pay for projects not covered by government funding.

In 1935, the Friends of the National Library Service for the Blind,
made up of leading society women sponsored plays that opened at
midnight on Thanksgiving Day.

This was an ongoing fundraiser for many years. Two very active young
women, Peggy Townsend and Eleanor Meems, Debutants of the 1938 season
though just 18, sold tickets for weeks in advance of the midnight
performances. The young women approached the socialite families,
urging them to purchase bunches of tickets. Many of the socialites
gave the tickets to friends, domestic help or their employees. For
Eleanor and Peggy, this was just one more charity and chance to get
their names in the newspapers. Eleanor’s aunt Gertrude was most active
as a volunteer with NLS almost until her death in 1951. Gertrude often
encouraged the young people to get involved in Library events and
fundraisers to help the blind.

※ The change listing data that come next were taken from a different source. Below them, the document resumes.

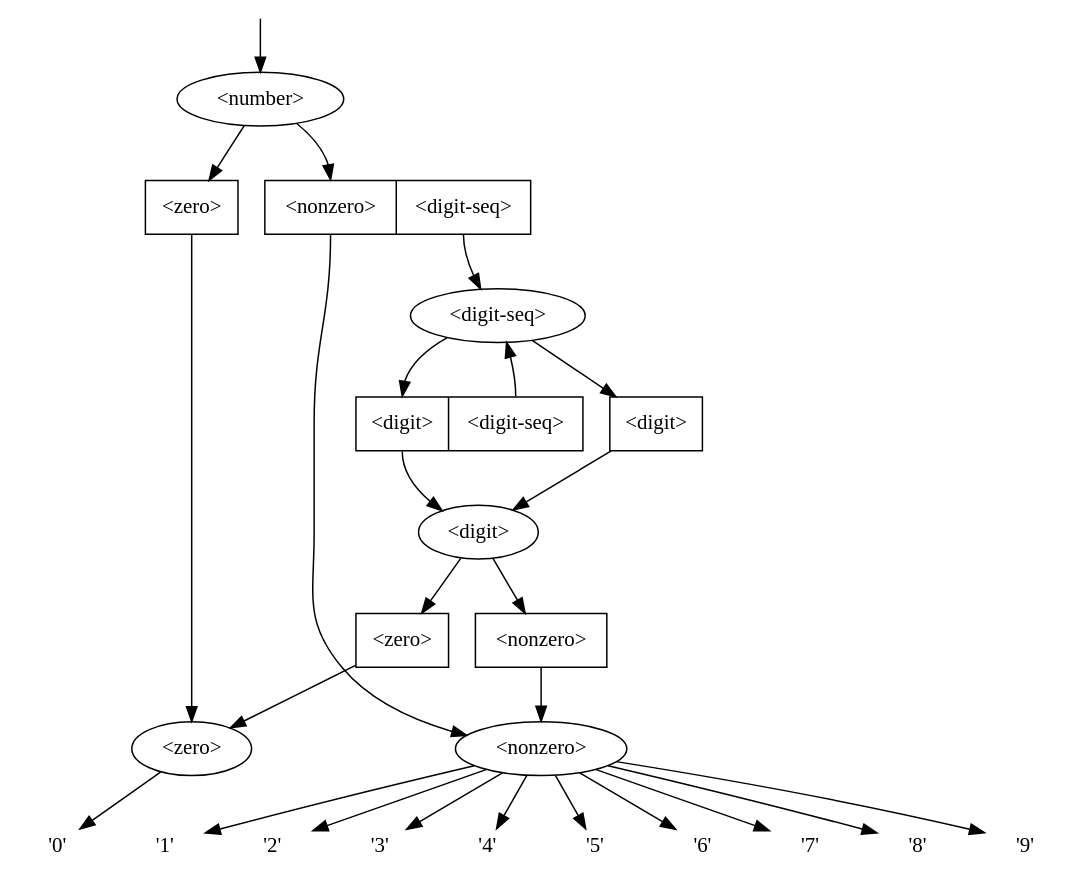
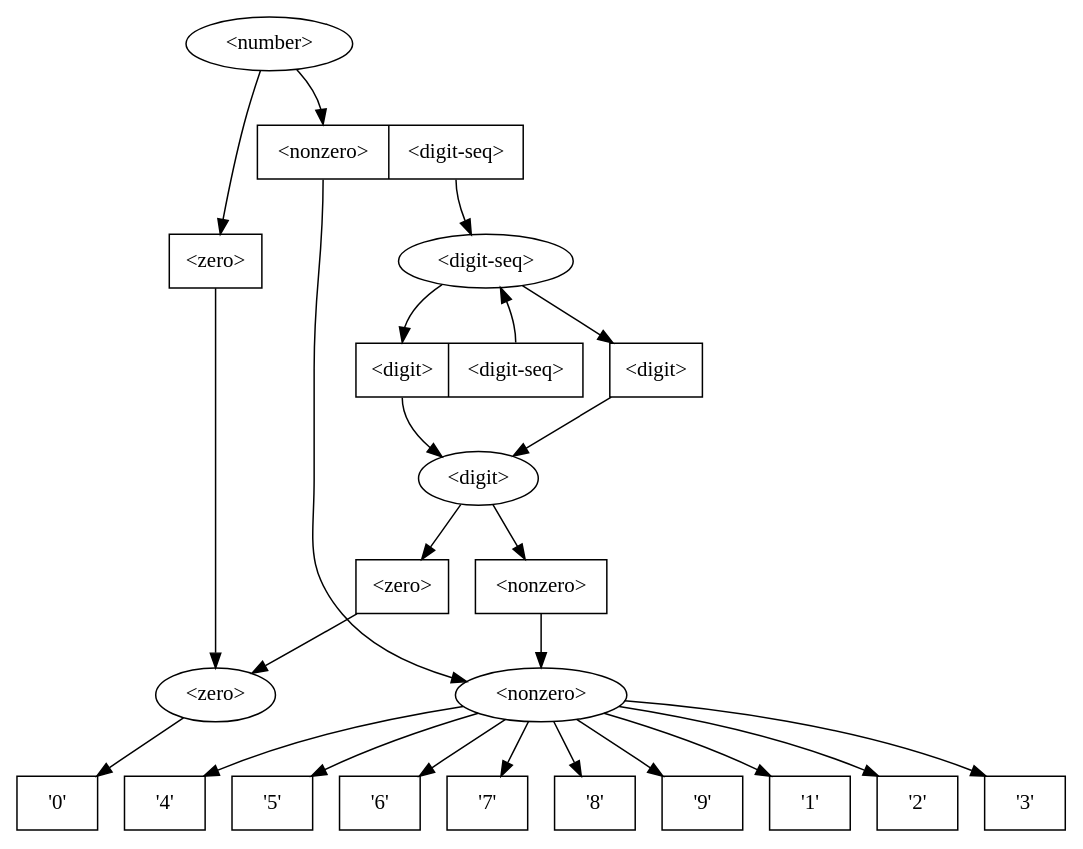
Before and after one commit to yavuzkoroglu/gfuzzer-c: the diagram in dot/numbers.dot, drawn with Graphviz. The commit also changed 4 other files, not shown here.

```diff
--- a/dot/numbers.dot
+++ b/dot/numbers.dot
@@ -1,53 +1,51 @@
-digraph numbers {
+digraph GrammarGraph {
+    edge [fontname="PT Mono"];
     node [fontname="PT Mono"];
-    root [shape=none,width=0,height=0,label=""];
-    n1 [label="<number>"];
-    n2 [label="<zero>"];
-    n3 [label="<nonzero>"];
-    n4 [label="<digit-seq>"];
-    n5 [label="<digit>"];
-    n1e1 [label="<zero>\<zero\>", shape="record"];
-    n1e2 [label="<nonzero>\<nonzero\>|<digitseq>\<digit-seq\>", shape="record"];
-    n2e1 [label="'0'", shape="none", height=0];
-    n3e1 [label="'1'", shape="none", height=0];
-    n3e2 [label="'2'", shape="none", height=0];
-    n3e3 [label="'3'", shape="none", height=0];
-    n3e4 [label="'4'", shape="none", height=0];
-    n3e5 [label="'5'", shape="none", height=0];
-    n3e6 [label="'6'", shape="none", height=0];
-    n3e7 [label="'7'", shape="none", height=0];
-    n3e8 [label="'8'", shape="none", height=0];
-    n3e9 [label="'9'", shape="none", height=0];
-    n4e1 [label="<digit>\<digit\>", shape="record"];
-    n4e2 [label="<digit>\<digit\>|<digitseq>\<digit-seq\>", shape="record"];
-    n5e1 [label="<zero>\<zero\>", shape="record"];
-    n5e2 [label="<nonzero>\<nonzero\>", shape="record"];
-    root->n1;
-    n1->n1e1:zero;
-    n1->n1e2:nonzero;
-    n1e1:zero->n2;
-    n1e2:nonzero->n3;
-    n1e2:digitseq->n4;
-    n2->n2e1;
-    n3->n3e1;
-    n3->n3e2;
-    n3->n3e3;
-    n3->n3e4;
-    n3->n3e5;
-    n3->n3e6;
-    n3->n3e7;
-    n3->n3e8;
-    n3->n3e9;
-    n4->n4e1:digit;
-    n4->n4e2:digit;
-    n4e1:digit->n5;
-    n4e2:digit->n5;
-    n4e2:digitseq->n4;
-    n5->n5e1:zero;
-    n5->n5e2:nonzero;
-    n5e1->n2;
-    n5e2->n3;
-    n3e1->n3e2->n3e3->n3e4->n3e5->n3e6->n3e7->n3e8->n3e9 [style="invis"];
-    {rank=same n1e1 n1e2}
-    {rank=same n3e1 n3e2 n3e3 n3e4 n3e5 n3e6 n3e7 n3e8 n3e9}
+    root [shape="none",width=0,height=0,label=""];
+
+    r0 [label="<number>"];
+    r1 [label="<zero>"];
+    r2 [label="<nonzero>"];
+    r3 [label="<digit-seq>"];
+    r4 [label="<digit>"];
+    r0e0 [label="<p0>\<zero\>",shape="record"];
+    r0e1 [label="<p0>\<nonzero\>|<p1>\<digit-seq\>",shape="record"];
+    r1e0 [label="<p0>'0'",shape="record"];
+    r2e0 [label="<p0>'1'",shape="record"];
+    r2e1 [label="<p0>'2'",shape="record"];
+    r2e2 [label="<p0>'3'",shape="record"];
+    r2e3 [label="<p0>'4'",shape="record"];
+    r2e4 [label="<p0>'5'",shape="record"];
+    r2e5 [label="<p0>'6'",shape="record"];
+    r2e6 [label="<p0>'7'",shape="record"];
+    r2e7 [label="<p0>'8'",shape="record"];
+    r2e8 [label="<p0>'9'",shape="record"];
+    r3e0 [label="<p0>\<digit\>",shape="record"];
+    r3e1 [label="<p0>\<digit\>|<p1>\<digit-seq\>",shape="record"];
+    r4e0 [label="<p0>\<zero\>",shape="record"];
+    r4e1 [label="<p0>\<nonzero\>",shape="record"];
+    r0->r0e0:p0;
+    r0e0:p0->r1;
+    r0->r0e1:p0;
+    r0e1:p0->r2;
+    r0e1:p1->r3;
+    r1->r1e0:p0;
+    r2->r2e0:p0;
+    r2->r2e1:p0;
+    r2->r2e2:p0;
+    r2->r2e3:p0;
+    r2->r2e4:p0;
+    r2->r2e5:p0;
+    r2->r2e6:p0;
+    r2->r2e7:p0;
+    r2->r2e8:p0;
+    r3->r3e0:p0;
+    r3e0:p0->r4;
+    r3->r3e1:p0;
+    r3e1:p0->r4;
+    r3e1:p1->r3;
+    r4->r4e0:p0;
+    r4e0:p0->r1;
+    r4->r4e1:p0;
+    r4e1:p0->r2;
 }
```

Blind patrons of the Opera could attend performances with crippled
soldiers at many of the New York City Opera Houses for free during the
holiday season of 1933.

An article from a New Orleans newspaper tells of one generous
Thanksgiving that caught the blind off-guard. The words chosen by the
newspaper reflects the impression that much of the community held
towards the blind.

“Thanksgiving Santa Claus visited the Lighthouse for the Blind
yesterday and left rejoicing in his wake. That there was "something in
the air" became evident about 10 a. m., when the students in the
institution were Invited to step into the board room. There Miss Sadie
Jacobs handed each married couple a fourteen- pound turkey and each
single person a two-pound box of candy. She acted for the donor, Harry
Offner, who stood smiling in the background of the picture, enjoying
it all as much as he did the picnic, he gave the
blind last summer.

Another pleasant event of the day was the dinner, at which members of
St. Beatrice Circle, St. Margaret's Daughters, were their hostesses.
The circle, of which Mrs. Finlay D. Ross Is president, gives several
events annually for the blind, their special charges. Music by the
blind musicians and dancing contributed to the success of the

John Bischoff, a famous blind organist always played for Thanksgiving
services at the First Congregational Church in Washington D. C. at the
corner of 10th Ave. and G. Street. He was employed there from
1894-1909 as director of music. Even before his employment at the
church, many non-members packed the church on Thanksgiving and other
holidays just to hear him play. Members of the church thought of him
as their famous organist, not a blind organist.

Now, a story to warm the hearts of any cynic. In New York City on
Thanksgiving Day of 1910, Miss Beryl H. Clarke, age 35, a blind
librarian in charge of the Department for the Blind of the Pacific
Branch of the Brooklyn Circulating Library and William M. Gooshaw, a
blind chair caner ten years her junior were married. The couple met
almost five years before, just after the accident that blinded
William. She agreed to teach him how to read again with books through
her library. A friendship grew and soon a marriage that lasted almost
20 years until his death. They purchased a large home where they
rented our rooms. Beryl remarried but passed away in 1944.

Although today we may scoff at some of the Thanksgiving traditions of
free meals for the blind, we also should remember the times they lived
in. For some of the blind men and women coming to these free meals, it
was their first time. 

More information about the NFBC-Info mailing list